| Action item |
Reproduce all the lines below exactly and omit the images.

===== Data records

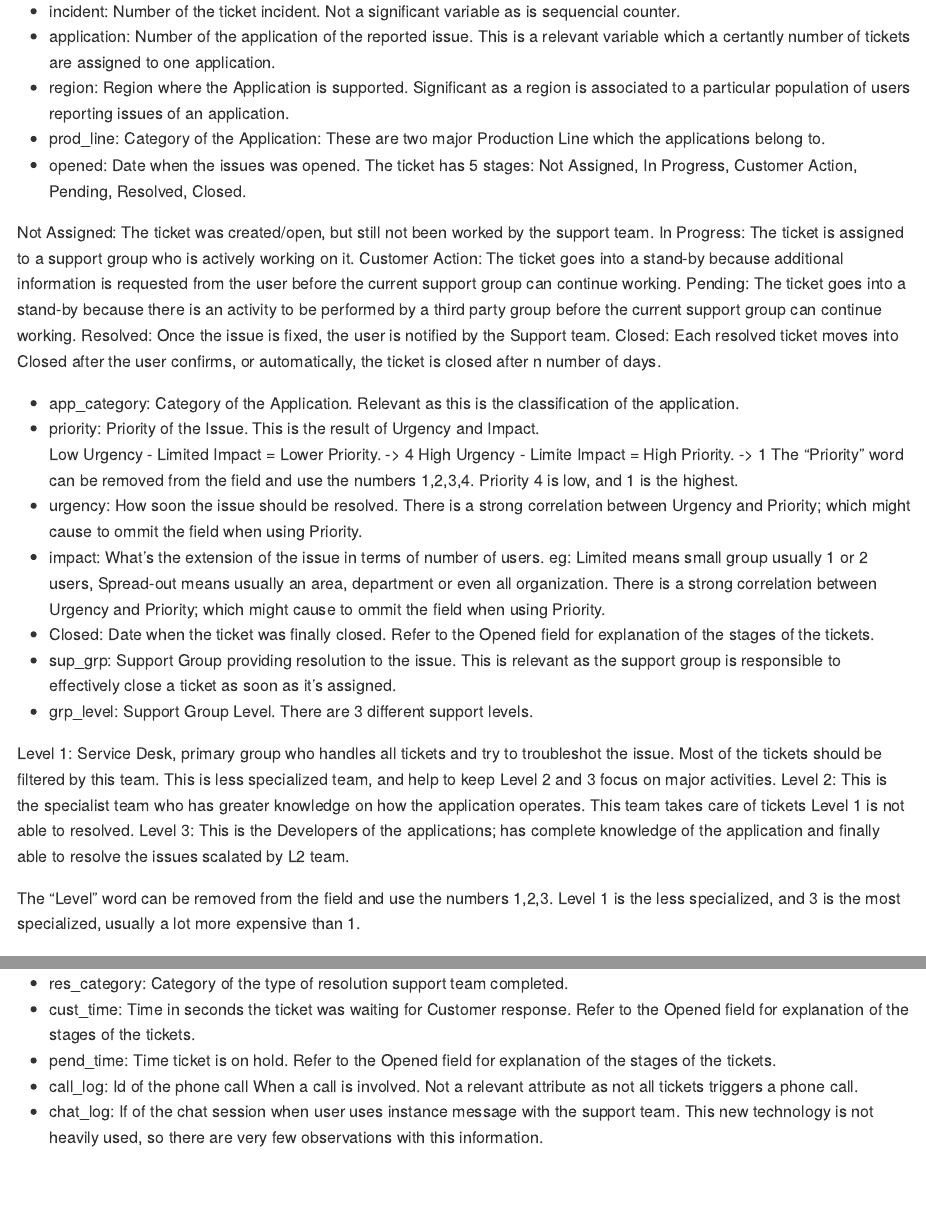
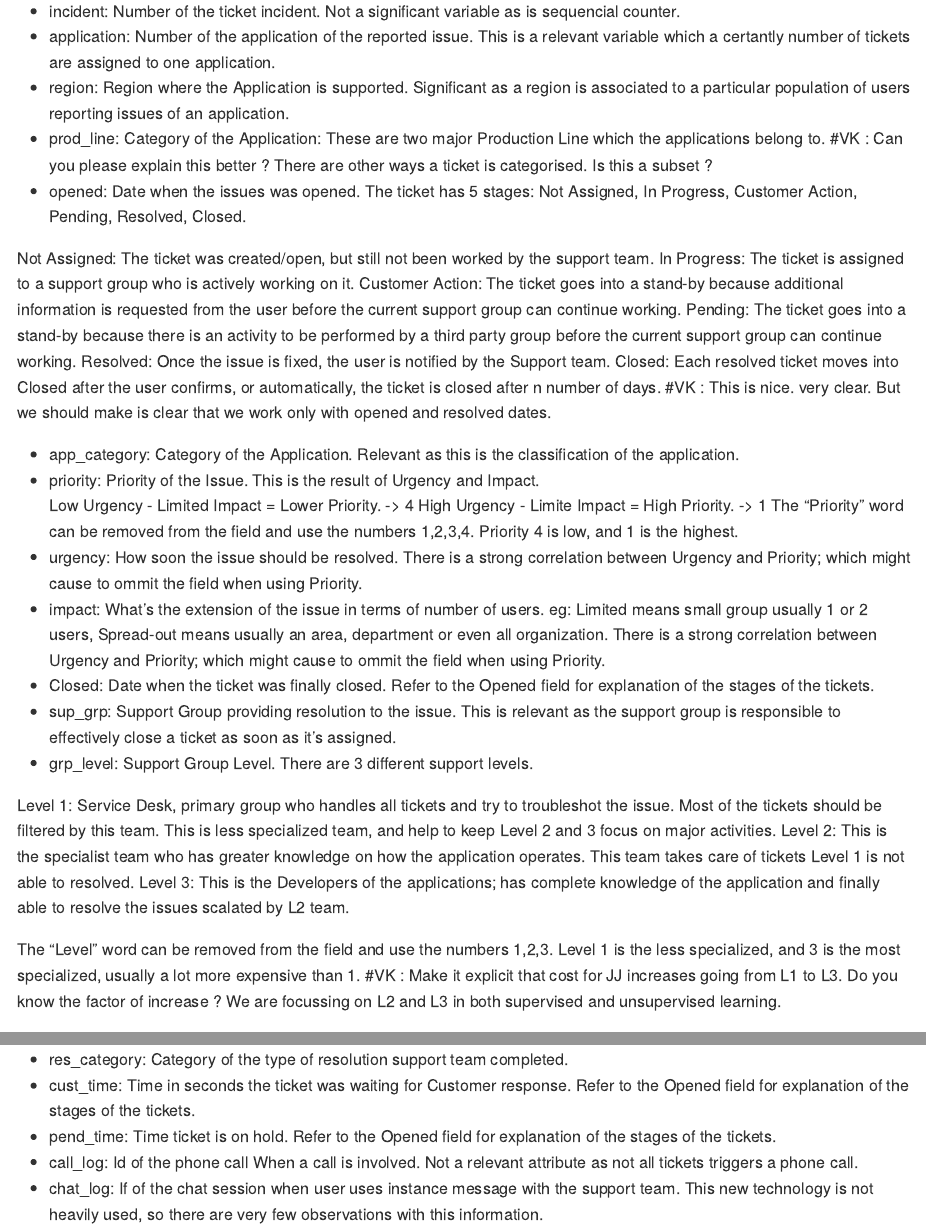
Before and after one commit to JAIR0MEL0/ServiceNow-Cluster-Analysis, an R Markdown document (ML1000CourseProject_RetailGrp.Rmd): the page in a window 1100 px wide, from 840 px down, and a second part further down, joined at a grey line. Rendered offline with R 4.5, knitr and Pandoc, with nearby package versions; some code elsewhere in the file could not run offline; long lines of code are wrapped.

Commit message:
Made some comments/questions.
Overall looks good.

```diff
--- a/ML1000CourseProject_RetailGrp.Rmd
+++ b/ML1000CourseProject_RetailGrp.Rmd
@@ -73,6 +73,7 @@ sum(!complete.cases(sdata))
 * application: Number of the application of the reported issue.  This is a relevant variable which a certantly number of tickets are assigned to one application.
 * region: Region where the Application is supported.  Significant as a region is associated to a particular population of users reporting issues of an application.
 * prod_line: Category of the Application: These are two major Production Line which the applications belong to.
+#VK :  Can you please explain this better ? There are other ways a ticket is categorised. Is this a subset ?
 * opened: Date when the issues was opened.  The ticket has 5 stages:  Not Assigned, In Progress, Customer Action, Pending, Resolved, Closed.
 
 Not Assigned: The ticket was created/open, but still not been worked by the support team.
@@ -81,6 +82,7 @@ Customer Action: The ticket goes into a stand-by because additional information
 Pending: The ticket goes into a stand-by because there is an activity to be performed by a third party group before the current support group can continue working.
 Resolved: Once the issue is fixed, the user is notified by the Support team.
 Closed: Each resolved ticket moves into Closed after the user confirms, or automatically, the ticket is closed after n number of days.
+#VK : This is nice. very clear. But we should make is clear that we work only with opened and resolved dates.
 
 * app_category: Category of the Application.  Relevant as this is the classification of the application.
 * priority: Priority of the Issue.  This is the result of Urgency and Impact.
@@ -98,6 +100,8 @@ Level 2: This is the specialist team who has greater knowledge on how the applic
 Level 3: This is the Developers of the applications; has complete knowledge of the application and finally able to resolve the issues scalated by L2 team.
 
 The "Level" word can be removed from the field and use the numbers 1,2,3.  Level 1 is the less specialized, and 3 is the most specialized, usually a lot more expensive than 1.
+#VK : Make it explicit that cost for JJ increases going from L1 to L3. Do you know the factor of increase ? We are focussing
+on L2 and L3 in both supervised and unsupervised learning.
 
 * resolved: Date when the issue was resolved.  Refer to the Opened field for explanation of the stages of the tickets.
 * res_category: Category of the type of resolution support team completed.
```
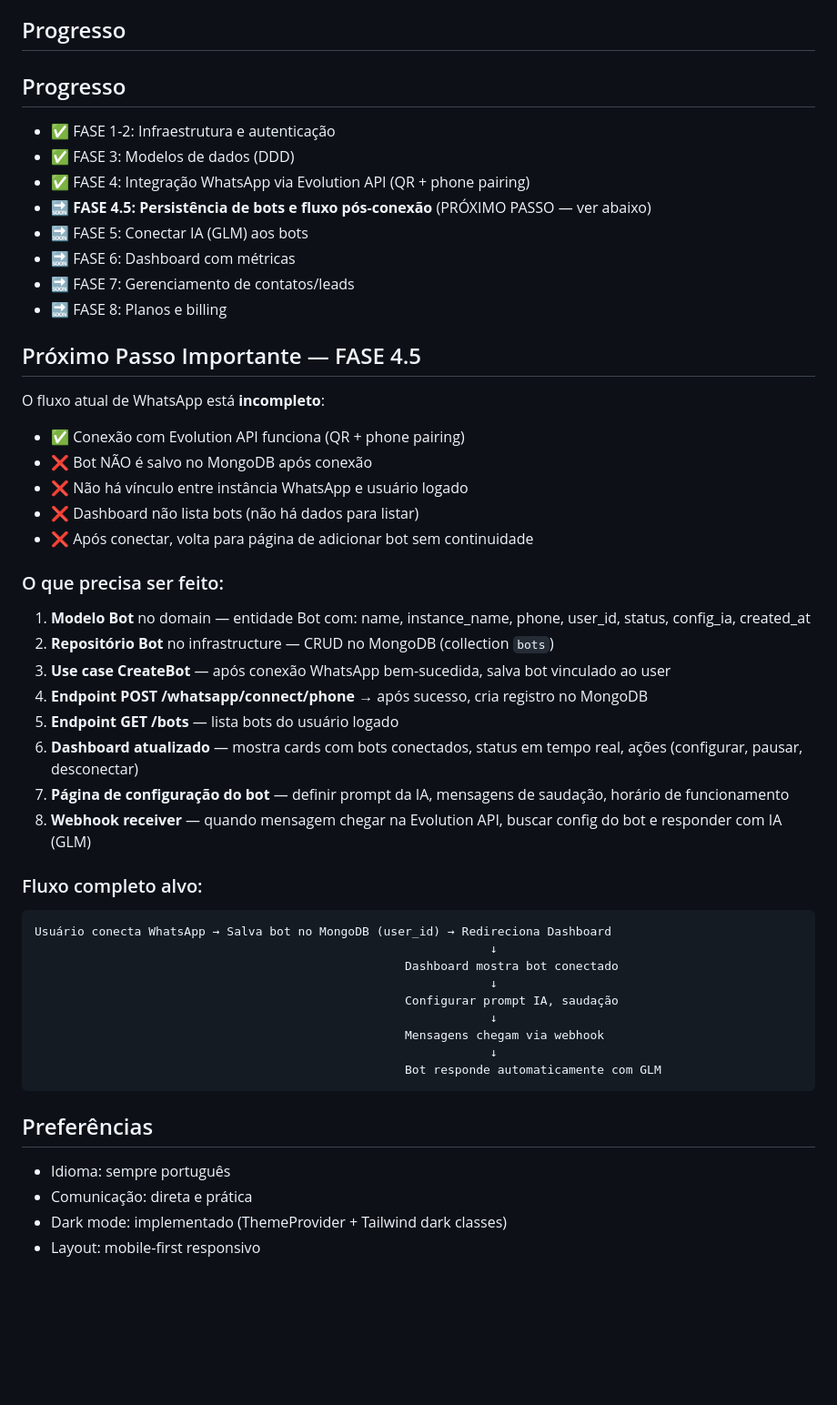
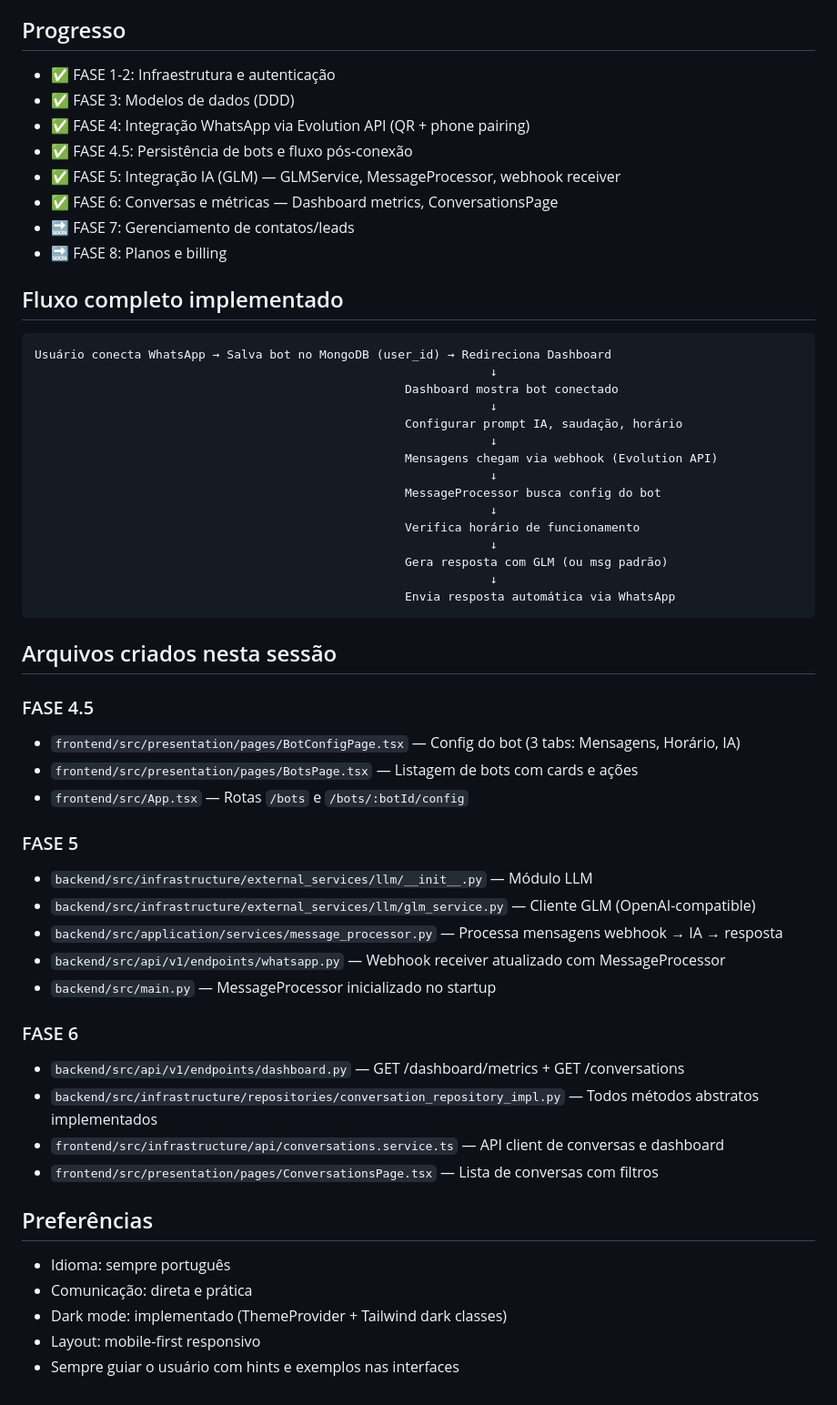
Before and after one commit to rodneysilva/autochat-pro, a Markdown page: CLAUDE.md, the part around the change. Shown at 91% size. GitHub-like rendering; blank space fills up the shorter version.

Commit message:
docs: atualizar CLAUDE.md com progresso FASE 4.5-6 completo
Co-Authored-By: Claude Opus 4.8 <noreply@anthropic.com>

````diff
--- a/CLAUDE.md
+++ b/CLAUDE.md
@@ -113,48 +113,53 @@ O handler global em `main.py` formata automaticamente quando se usa `BaseAppExce
 
 ## Progresso
 
-## Progresso
-
 - ✅ FASE 1-2: Infraestrutura e autenticação
 - ✅ FASE 3: Modelos de dados (DDD)
 - ✅ FASE 4: Integração WhatsApp via Evolution API (QR + phone pairing)
-- 🔜 **FASE 4.5: Persistência de bots e fluxo pós-conexão** (PRÓXIMO PASSO — ver abaixo)
-- 🔜 FASE 5: Conectar IA (GLM) aos bots
-- 🔜 FASE 6: Dashboard com métricas
+- ✅ FASE 4.5: Persistência de bots e fluxo pós-conexão
+- ✅ FASE 5: Integração IA (GLM) — GLMService, MessageProcessor, webhook receiver
+- ✅ FASE 6: Conversas e métricas — Dashboard metrics, ConversationsPage
 - 🔜 FASE 7: Gerenciamento de contatos/leads
 - 🔜 FASE 8: Planos e billing
 
-## Próximo Passo Importante — FASE 4.5
-
-O fluxo atual de WhatsApp está **incompleto**:
-- ✅ Conexão com Evolution API funciona (QR + phone pairing)
-- ❌ Bot NÃO é salvo no MongoDB após conexão
-- ❌ Não há vínculo entre instância WhatsApp e usuário logado
-- ❌ Dashboard não lista bots (não há dados para listar)
-- ❌ Após conectar, volta para página de adicionar bot sem continuidade
-
-### O que precisa ser feito:
-1. **Modelo Bot** no domain — entidade Bot com: name, instance_name, phone, user_id, status, config_ia, created_at
-2. **Repositório Bot** no infrastructure — CRUD no MongoDB (collection `bots`)
-3. **Use case CreateBot** — após conexão WhatsApp bem-sucedida, salva bot vinculado ao user
-4. **Endpoint POST /whatsapp/connect/phone** → após sucesso, cria registro no MongoDB
-5. **Endpoint GET /bots** — lista bots do usuário logado
-6. **Dashboard atualizado** — mostra cards com bots conectados, status em tempo real, ações (configurar, pausar, desconectar)
-7. **Página de configuração do bot** — definir prompt da IA, mensagens de saudação, horário de funcionamento
-8. **Webhook receiver** — quando mensagem chegar na Evolution API, buscar config do bot e responder com IA (GLM)
-
-### Fluxo completo alvo:
+## Fluxo completo implementado
 ```
 Usuário conecta WhatsApp → Salva bot no MongoDB (user_id) → Redireciona Dashboard
                                                                 ↓
                                                     Dashboard mostra bot conectado
                                                                 ↓
-                                                    Configurar prompt IA, saudação
+                                                    Configurar prompt IA, saudação, horário
                                                                 ↓
-                                                    Mensagens chegam via webhook
+                                                    Mensagens chegam via webhook (Evolution API)
                                                                 ↓
-                                                    Bot responde automaticamente com GLM
+                                                    MessageProcessor busca config do bot
+                                                                ↓
+                                                    Verifica horário de funcionamento
+                                                                ↓
+                                                    Gera resposta com GLM (ou msg padrão)
+                                                                ↓
+                                                    Envia resposta automática via WhatsApp
 ```
+
+## Arquivos criados nesta sessão
+
+### FASE 4.5
+- `frontend/src/presentation/pages/BotConfigPage.tsx` — Config do bot (3 tabs: Mensagens, Horário, IA)
+- `frontend/src/presentation/pages/BotsPage.tsx` — Listagem de bots com cards e ações
+- `frontend/src/App.tsx` — Rotas `/bots` e `/bots/:botId/config`
+
+### FASE 5
+- `backend/src/infrastructure/external_services/llm/__init__.py` — Módulo LLM
+- `backend/src/infrastructure/external_services/llm/glm_service.py` — Cliente GLM (OpenAI-compatible)
+- `backend/src/application/services/message_processor.py` — Processa mensagens webhook → IA → resposta
+- `backend/src/api/v1/endpoints/whatsapp.py` — Webhook receiver atualizado com MessageProcessor
+- `backend/src/main.py` — MessageProcessor inicializado no startup
+
+### FASE 6
+- `backend/src/api/v1/endpoints/dashboard.py` — GET /dashboard/metrics + GET /conversations
+- `backend/src/infrastructure/repositories/conversation_repository_impl.py` — Todos métodos abstratos implementados
+- `frontend/src/infrastructure/api/conversations.service.ts` — API client de conversas e dashboard
+- `frontend/src/presentation/pages/ConversationsPage.tsx` — Lista de conversas com filtros
 
 ## Preferências
 
@@ -162,3 +167,4 @@ Usuário conecta WhatsApp → Salva bot no MongoDB (user_id) → Redireciona Das
 - Comunicação: direta e prática
 - Dark mode: implementado (ThemeProvider + Tailwind dark classes)
 - Layout: mobile-first responsivo
+- Sempre guiar o usuário com hints e exemplos nas interfaces
````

==========

| Written response |
Before and after one commit to JAIR0MEL0/ServiceNow-Cluster-Analysis, an R Markdown document (ML1000CourseProject_RetailGrp.Rmd): the page in a window 1100 px wide, from 840 px down, and a second part further down, joined at a grey line. Rendered offline with R 4.5, knitr and Pandoc, with nearby package versions; some code elsewhere in the file could not run offline; long lines of code are wrapped.

Commit message:
Made some comments/questions.
Overall looks good.

```diff
--- a/ML1000CourseProject_RetailGrp.Rmd
+++ b/ML1000CourseProject_RetailGrp.Rmd
@@ -73,6 +73,7 @@ sum(!complete.cases(sdata))
 * application: Number of the application of the reported issue.  This is a relevant variable which a certantly number of tickets are assigned to one application.
 * region: Region where the Application is supported.  Significant as a region is associated to a particular population of users reporting issues of an application.
 * prod_line: Category of the Application: These are two major Production Line which the applications belong to.
+#VK :  Can you please explain this better ? There are other ways a ticket is categorised. Is this a subset ?
 * opened: Date when the issues was opened.  The ticket has 5 stages:  Not Assigned, In Progress, Customer Action, Pending, Resolved, Closed.
 
 Not Assigned: The ticket was created/open, but still not been worked by the support team.
@@ -81,6 +82,7 @@ Customer Action: The ticket goes into a stand-by because additional information
 Pending: The ticket goes into a stand-by because there is an activity to be performed by a third party group before the current support group can continue working.
 Resolved: Once the issue is fixed, the user is notified by the Support team.
 Closed: Each resolved ticket moves into Closed after the user confirms, or automatically, the ticket is closed after n number of days.
+#VK : This is nice. very clear. But we should make is clear that we work only with opened and resolved dates.
 
 * app_category: Category of the Application.  Relevant as this is the classification of the application.
 * priority: Priority of the Issue.  This is the result of Urgency and Impact.
@@ -98,6 +100,8 @@ Level 2: This is the specialist team who has greater knowledge on how the applic
 Level 3: This is the Developers of the applications; has complete knowledge of the application and finally able to resolve the issues scalated by L2 team.
 
 The "Level" word can be removed from the field and use the numbers 1,2,3.  Level 1 is the less specialized, and 3 is the most specialized, usually a lot more expensive than 1.
+#VK : Make it explicit that cost for JJ increases going from L1 to L3. Do you know the factor of increase ? We are focussing
+on L2 and L3 in both supervised and unsupervised learning.
 
 * resolved: Date when the issue was resolved.  Refer to the Opened field for explanation of the stages of the tickets.
 * res_category: Category of the type of resolution support team completed.
```
Before and after one commit to rodneysilva/autochat-pro, a Markdown page: CLAUDE.md, the part around the change. Shown at 91% size. GitHub-like rendering; blank space fills up the shorter version.

Commit message:
docs: atualizar CLAUDE.md com progresso FASE 4.5-6 completo
Co-Authored-By: Claude Opus 4.8 <noreply@anthropic.com>

````diff
--- a/CLAUDE.md
+++ b/CLAUDE.md
@@ -113,48 +113,53 @@ O handler global em `main.py` formata automaticamente quando se usa `BaseAppExce
 
 ## Progresso
 
-## Progresso
-
 - ✅ FASE 1-2: Infraestrutura e autenticação
 - ✅ FASE 3: Modelos de dados (DDD)
 - ✅ FASE 4: Integração WhatsApp via Evolution API (QR + phone pairing)
-- 🔜 **FASE 4.5: Persistência de bots e fluxo pós-conexão** (PRÓXIMO PASSO — ver abaixo)
-- 🔜 FASE 5: Conectar IA (GLM) aos bots
-- 🔜 FASE 6: Dashboard com métricas
+- ✅ FASE 4.5: Persistência de bots e fluxo pós-conexão
+- ✅ FASE 5: Integração IA (GLM) — GLMService, MessageProcessor, webhook receiver
+- ✅ FASE 6: Conversas e métricas — Dashboard metrics, ConversationsPage
 - 🔜 FASE 7: Gerenciamento de contatos/leads
 - 🔜 FASE 8: Planos e billing
 
-## Próximo Passo Importante — FASE 4.5
-
-O fluxo atual de WhatsApp está **incompleto**:
-- ✅ Conexão com Evolution API funciona (QR + phone pairing)
-- ❌ Bot NÃO é salvo no MongoDB após conexão
-- ❌ Não há vínculo entre instância WhatsApp e usuário logado
-- ❌ Dashboard não lista bots (não há dados para listar)
-- ❌ Após conectar, volta para página de adicionar bot sem continuidade
-
-### O que precisa ser feito:
-1. **Modelo Bot** no domain — entidade Bot com: name, instance_name, phone, user_id, status, config_ia, created_at
-2. **Repositório Bot** no infrastructure — CRUD no MongoDB (collection `bots`)
-3. **Use case CreateBot** — após conexão WhatsApp bem-sucedida, salva bot vinculado ao user
-4. **Endpoint POST /whatsapp/connect/phone** → após sucesso, cria registro no MongoDB
-5. **Endpoint GET /bots** — lista bots do usuário logado
-6. **Dashboard atualizado** — mostra cards com bots conectados, status em tempo real, ações (configurar, pausar, desconectar)
-7. **Página de configuração do bot** — definir prompt da IA, mensagens de saudação, horário de funcionamento
-8. **Webhook receiver** — quando mensagem chegar na Evolution API, buscar config do bot e responder com IA (GLM)
-
-### Fluxo completo alvo:
+## Fluxo completo implementado
 ```
 Usuário conecta WhatsApp → Salva bot no MongoDB (user_id) → Redireciona Dashboard
                                                                 ↓
                                                     Dashboard mostra bot conectado
                                                                 ↓
-                                                    Configurar prompt IA, saudação
+                                                    Configurar prompt IA, saudação, horário
                                                                 ↓
-                                                    Mensagens chegam via webhook
+                                                    Mensagens chegam via webhook (Evolution API)
                                                                 ↓
-                                                    Bot responde automaticamente com GLM
+                                                    MessageProcessor busca config do bot
+                                                                ↓
+                                                    Verifica horário de funcionamento
+                                                                ↓
+                                                    Gera resposta com GLM (ou msg padrão)
+                                                                ↓
+                                                    Envia resposta automática via WhatsApp
 ```
+
+## Arquivos criados nesta sessão
+
+### FASE 4.5
+- `frontend/src/presentation/pages/BotConfigPage.tsx` — Config do bot (3 tabs: Mensagens, Horário, IA)
+- `frontend/src/presentation/pages/BotsPage.tsx` — Listagem de bots com cards e ações
+- `frontend/src/App.tsx` — Rotas `/bots` e `/bots/:botId/config`
+
+### FASE 5
+- `backend/src/infrastructure/external_services/llm/__init__.py` — Módulo LLM
+- `backend/src/infrastructure/external_services/llm/glm_service.py` — Cliente GLM (OpenAI-compatible)
+- `backend/src/application/services/message_processor.py` — Processa mensagens webhook → IA → resposta
+- `backend/src/api/v1/endpoints/whatsapp.py` — Webhook receiver atualizado com MessageProcessor
+- `backend/src/main.py` — MessageProcessor inicializado no startup
+
+### FASE 6
+- `backend/src/api/v1/endpoints/dashboard.py` — GET /dashboard/metrics + GET /conversations
+- `backend/src/infrastructure/repositories/conversation_repository_impl.py` — Todos métodos abstratos implementados
+- `frontend/src/infrastructure/api/conversations.service.ts` — API client de conversas e dashboard
+- `frontend/src/presentation/pages/ConversationsPage.tsx` — Lista de conversas com filtros
 
 ## Preferências
 
@@ -162,3 +167,4 @@ Usuário conecta WhatsApp → Salva bot no MongoDB (user_id) → Redireciona Das
 - Comunicação: direta e prática
 - Dark mode: implementado (ThemeProvider + Tailwind dark classes)
 - Layout: mobile-first responsivo
+- Sempre guiar o usuário com hints e exemplos nas interfaces
````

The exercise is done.